Brian WaskoBrian is the founder and president of One of his passions is to teach young people how to write better.View all posts by Brian Wasko

  1. Grace

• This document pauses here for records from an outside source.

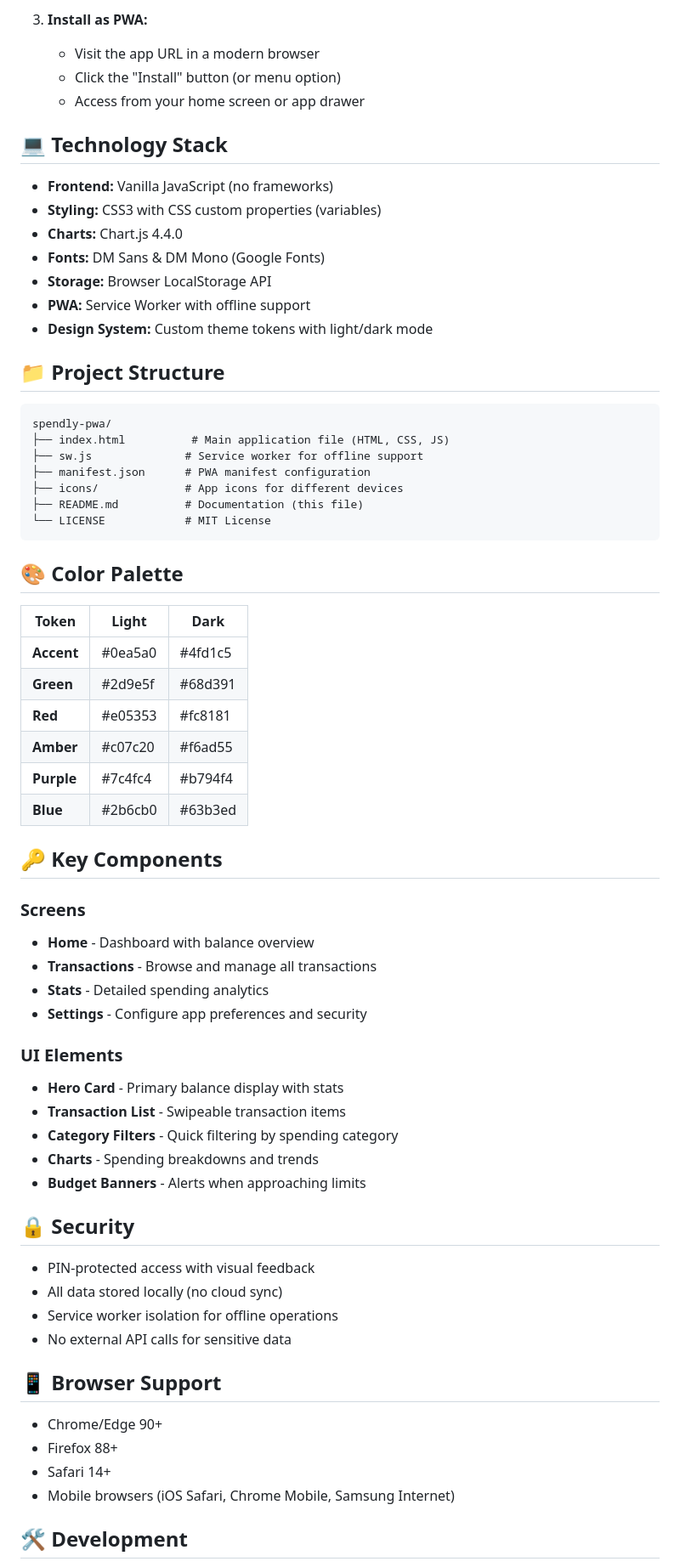
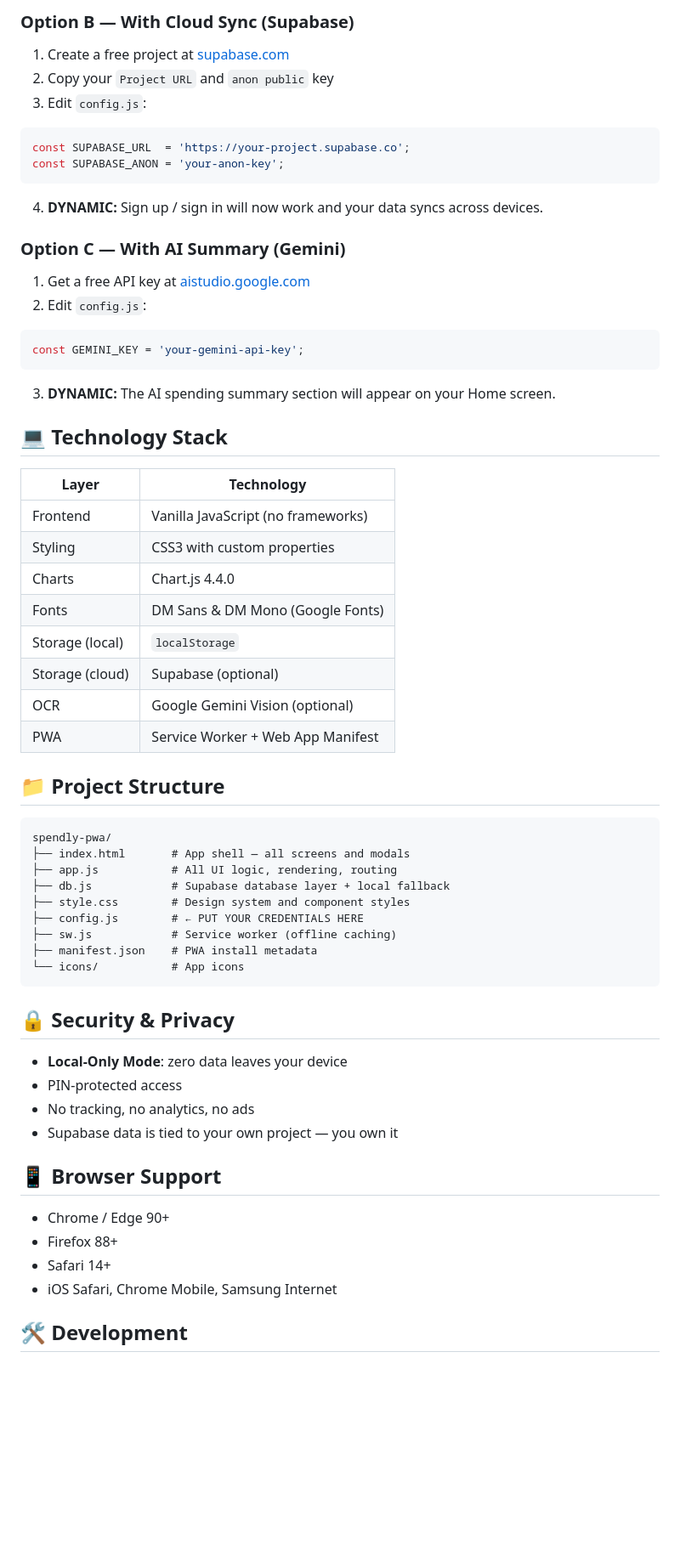
Before and after one commit to seville02/spendly-pwa, a Markdown page: README.md, the part around one of its changes. Shown at 85% size. Rendered like a GitHub page; blank space fills up the shorter version.

Commit message:
Update README.md with correct project structure, local/cloud modes, and feature breakdown

````diff
--- a/README.md
+++ b/README.md
@@ -43,70 +67,68 @@ Spendly is a lightweight, installable web application designed to help users tra
 
-3. **Install as PWA:**
-   - Visit the app URL in a modern browser
-   - Click the "Install" button (or menu option)
-   - Access from your home screen or app drawer
+### Option B — With Cloud Sync (Supabase)
+
+1. Create a free project at [supabase.com](https://supabase.com)
+2. Copy your `Project URL` and `anon public` key
+3. Edit `config.js`:
+
+```js
+const SUPABASE_URL  = 'https://your-project.supabase.co';
+const SUPABASE_ANON = 'your-anon-key';
+```
+
+4. **DYNAMIC:** Sign up / sign in will now work and your data syncs across devices.
+
+### Option C — With AI Summary (Gemini)
+
+1. Get a free API key at [aistudio.google.com](https://aistudio.google.com)
+2. Edit `config.js`:
+
+```js
+const GEMINI_KEY = 'your-gemini-api-key';
+```
+
+3. **DYNAMIC:** The AI spending summary section will appear on your Home screen.
 
 ## 💻 Technology Stack
 
-- **Frontend:** Vanilla JavaScript (no frameworks)
-- **Styling:** CSS3 with CSS custom properties (variables)
-- **Charts:** Chart.js 4.4.0
-- **Fonts:** DM Sans & DM Mono (Google Fonts)
-- **Storage:** Browser LocalStorage API
-- **PWA:** Service Worker with offline support
-- **Design System:** Custom theme tokens with light/dark mode
+| Layer | Technology |
+|-------|-----------|
+| Frontend | Vanilla JavaScript (no frameworks) |
+| Styling | CSS3 with custom properties |
+| Charts | Chart.js 4.4.0 |
+| Fonts | DM Sans & DM Mono (Google Fonts) |
+| Storage (local) | `localStorage` |
+| Storage (cloud) | Supabase (optional) |
+| OCR | Google Gemini Vision (optional) |
+| PWA | Service Worker + Web App Manifest |
 
 ## 📁 Project Structure
 
 ```
 spendly-pwa/
-├── index.html          # Main application file (HTML, CSS, JS)
-├── sw.js              # Service worker for offline support
-├── manifest.json      # PWA manifest configuration
-├── icons/             # App icons for different devices
-├── README.md          # Documentation (this file)
-└── LICENSE            # MIT License
+├── index.html       # App shell — all screens and modals
+├── app.js           # All UI logic, rendering, routing
+├── db.js            # Supabase database layer + local fallback
+├── style.css        # Design system and component styles
+├── config.js        # ← PUT YOUR CREDENTIALS HERE
+├── sw.js            # Service worker (offline caching)
+├── manifest.json    # PWA install metadata
+└── icons/           # App icons
 ```
 
-## 🎨 Color Palette
+## 🔒 Security & Privacy
 
-| Token | Light | Dark |
-|-------|-------|------|
-| **Accent** | #0ea5a0 | #4fd1c5 |
-| **Green** | #2d9e5f | #68d391 |
-| **Red** | #e05353 | #fc8181 |
-| **Amber** | #c07c20 | #f6ad55 |
-| **Purple** | #7c4fc4 | #b794f4 |
-| **Blue** | #2b6cb0 | #63b3ed |
-
-## 🔑 Key Components
-
-### Screens
-- **Home** - Dashboard with balance overview
-- **Transactions** - Browse and manage all transactions
-- **Stats** - Detailed spending analytics
-- **Settings** - Configure app preferences and security
-
-### UI Elements
-- **Hero Card** - Primary balance display with stats
-- **Transaction List** - Swipeable transaction items
-- **Category Filters** - Quick filtering by spending category
-- **Charts** - Spending breakdowns and trends
-- **Budget Banners** - Alerts when approaching limits
-
-## 🔒 Security
-
-- PIN-protected access with visual feedback
-- All data stored locally (no cloud sync)
-- Service worker isolation for offline operations
-- No external API calls for sensitive data
+- **Local-Only Mode**: zero data leaves your device
+- PIN-protected access
+- No tracking, no analytics, no ads
+- Supabase data is tied to your own project — you own it
 
 ## 📱 Browser Support
 
-- Chrome/Edge 90+
+- Chrome / Edge 90+
 - Firefox 88+
 - Safari 14+
-- Mobile browsers (iOS Safari, Chrome Mobile, Samsung Internet)
+- iOS Safari, Chrome Mobile, Samsung Internet
 
 ## 🛠️ Development
 
````
Also changed, not shown: other parts of README.md (+53 -60 lines).
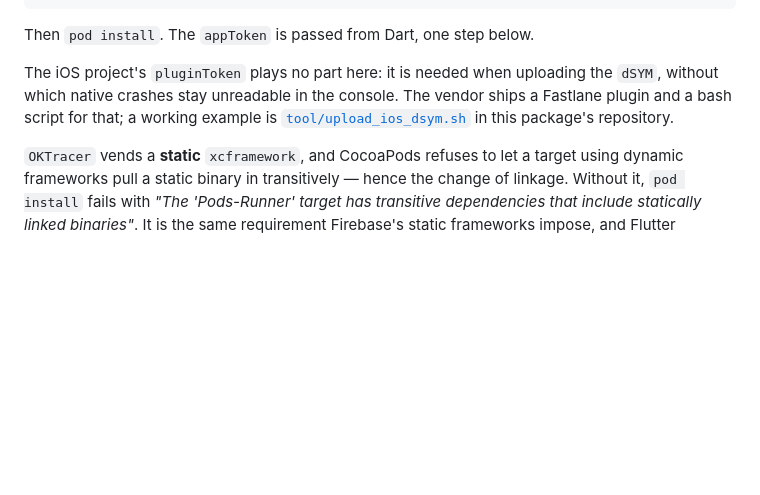
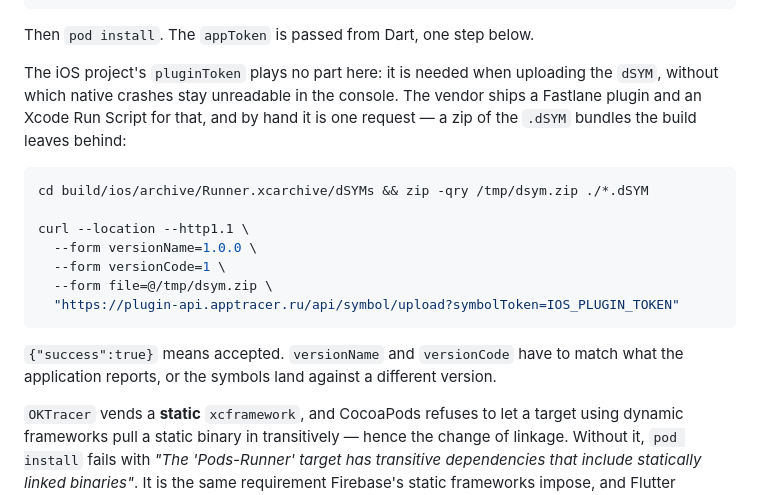
Before and after one commit to KonstantenKomkov/apptracer_flutter, a Markdown page: packages/apptracer_flutter/README.en.md, the part around the change. GitHub-like rendering; blank space fills up the shorter version.

Commit message:
Replace the last script link with the request itself
The English iOS block still pointed at tool/upload_ios_dsym.sh in a
repository the reader does not have. It now carries the same two
commands as the Russian one.

Co-Authored-By: Claude Opus 5 (1M context) <noreply@anthropic.com>

````diff
--- a/packages/apptracer_flutter/README.en.md
+++ b/packages/apptracer_flutter/README.en.md
@@ -179,9 +179,21 @@ Then `pod install`. The `appToken` is passed from Dart, one step below.
 
 The iOS project's `pluginToken` plays no part here: it is needed when uploading
 the `dSYM`, without which native crashes stay unreadable in the console. The
-vendor ships a Fastlane plugin and a bash script for that; a working example is
-[`tool/upload_ios_dsym.sh`](https://github.com/KonstantenKomkov/apptracer_flutter/blob/main/tool/upload_ios_dsym.sh) in this package's
-repository.
+vendor ships a Fastlane plugin and an Xcode Run Script for that, and by hand it
+is one request — a zip of the `.dSYM` bundles the build leaves behind:
+
+```sh
+cd build/ios/archive/Runner.xcarchive/dSYMs && zip -qry /tmp/dsym.zip ./*.dSYM
+
+curl --location --http1.1 \
+  --form versionName=1.0.0 \
+  --form versionCode=1 \
+  --form file=@/tmp/dsym.zip \
+  "https://plugin-api.apptracer.ru/api/symbol/upload?symbolToken=IOS_PLUGIN_TOKEN"
+```
+
+`{"success":true}` means accepted. `versionName` and `versionCode` have to match
+what the application reports, or the symbols land against a different version.
 
 `OKTracer` vends a **static** `xcframework`, and CocoaPods refuses to let a
 target using dynamic frameworks pull a static binary in transitively — hence the
````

    LOVE the Merriam Webster app on my phone. I’m constantly using it (specifically for the thesaurus) when I’m writing throughout the day. It has been awesome!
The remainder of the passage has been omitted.